Resistant starch, a type of dietary fiber, is defined as all types of starch and starch degradation products that resist digestion and absorption in the small intestine when consumed, and enter the large intestine [7
]. Resistant starch is associated with many health benefits such as improved glycemic control, improved insulin sensitivity, improved digestive health and weight management (as reviewed by [9
]). Rice with high RS content has the potential to exhibit the beneficial physiological effects associated with RS intake. This is of particular interest, as rates of obesity, diabetes, and cardiovascular disease are increasing worldwide. Further research is necessary to understand the variations in health outcome within a single type of food, for example, rice.
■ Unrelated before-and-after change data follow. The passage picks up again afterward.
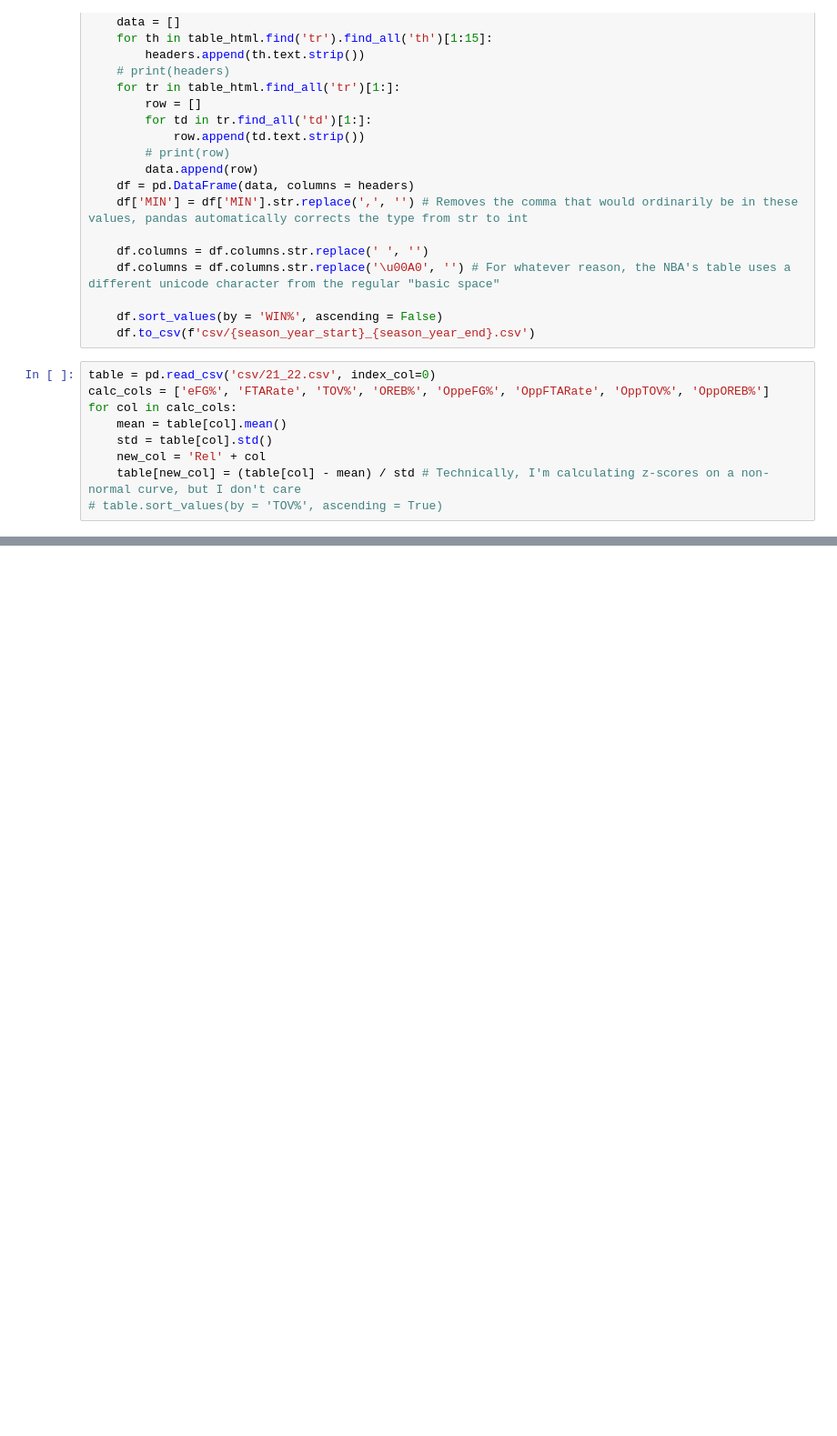
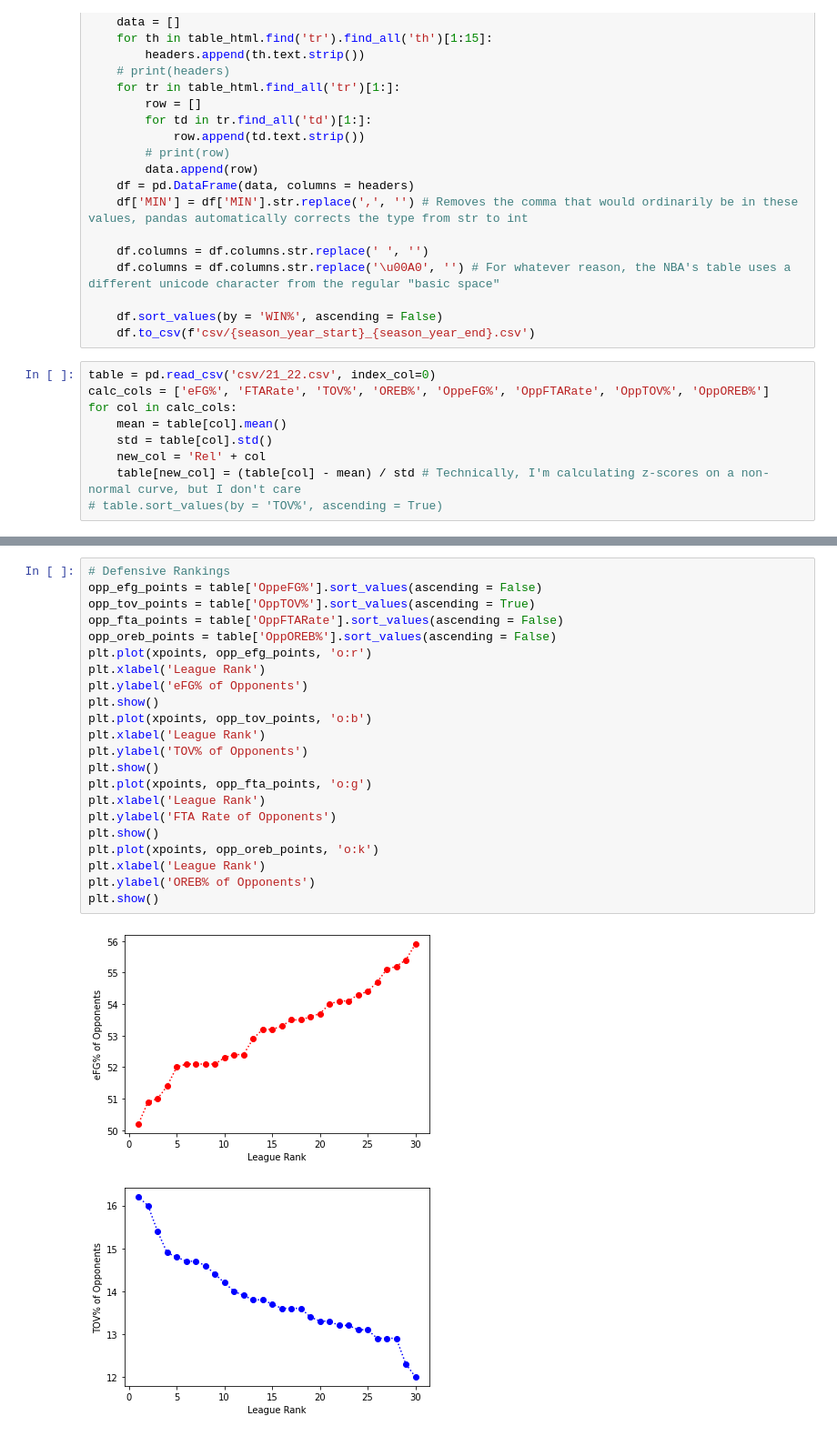
Before and after one commit to shrianshChari/nba-predict, a Jupyter notebook: getting_csv.ipynb, the cells around one changed output, grey strips where cells are left out. Shown: that part at 91% size. Saved outputs shown, nothing was run; the diff lists cells and outputs as text; blank space fills up the shorter version.

```diff
--- a/getting_csv.ipynb
+++ b/getting_csv.ipynb
@@ -117,0 +122,25 @@ plt.show()
+# %%
+# Defensive Rankings
+opp_efg_points = table['OppeFG%'].sort_values(ascending = False)
+opp_tov_points = table['OppTOV%'].sort_values(ascending = True)
+opp_fta_points = table['OppFTARate'].sort_values(ascending = False)
+opp_oreb_points = table['OppOREB%'].sort_values(ascending = False)
+plt.plot(xpoints, opp_efg_points, 'o:r')
+plt.xlabel('League Rank')
+plt.ylabel('eFG% of Opponents')
+plt.show()
+plt.plot(xpoints, opp_tov_points, 'o:b')
+plt.xlabel('League Rank')
+plt.ylabel('TOV% of Opponents')
+plt.show()
+plt.plot(xpoints, opp_fta_points, 'o:g')
+plt.xlabel('League Rank')
+plt.ylabel('FTA Rate of Opponents')
+plt.show()
+plt.plot(xpoints, opp_oreb_points, 'o:k')
+plt.xlabel('League Rank')
+plt.ylabel('OREB% of Opponents')
+plt.show()
+# %% [output]
+[figure, added]
+[figure, added]
```
Also changed, not shown: parts of 5 cells of this notebook.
The objective of this randomized, single-blind, crossover clinical trial study was to investigate the effects of white (milled) rice of two cultivars having high RS on postprandial blood glucose, insulin, and appetite in healthy adults, compared to a control short-grain conventional white rice. Palatability of the rice cultivars was also investigated. It was hypothesized that high RS rice consumption would result in lower blood glucose and insulin concentrations and would be more satiating, compared to the control rice.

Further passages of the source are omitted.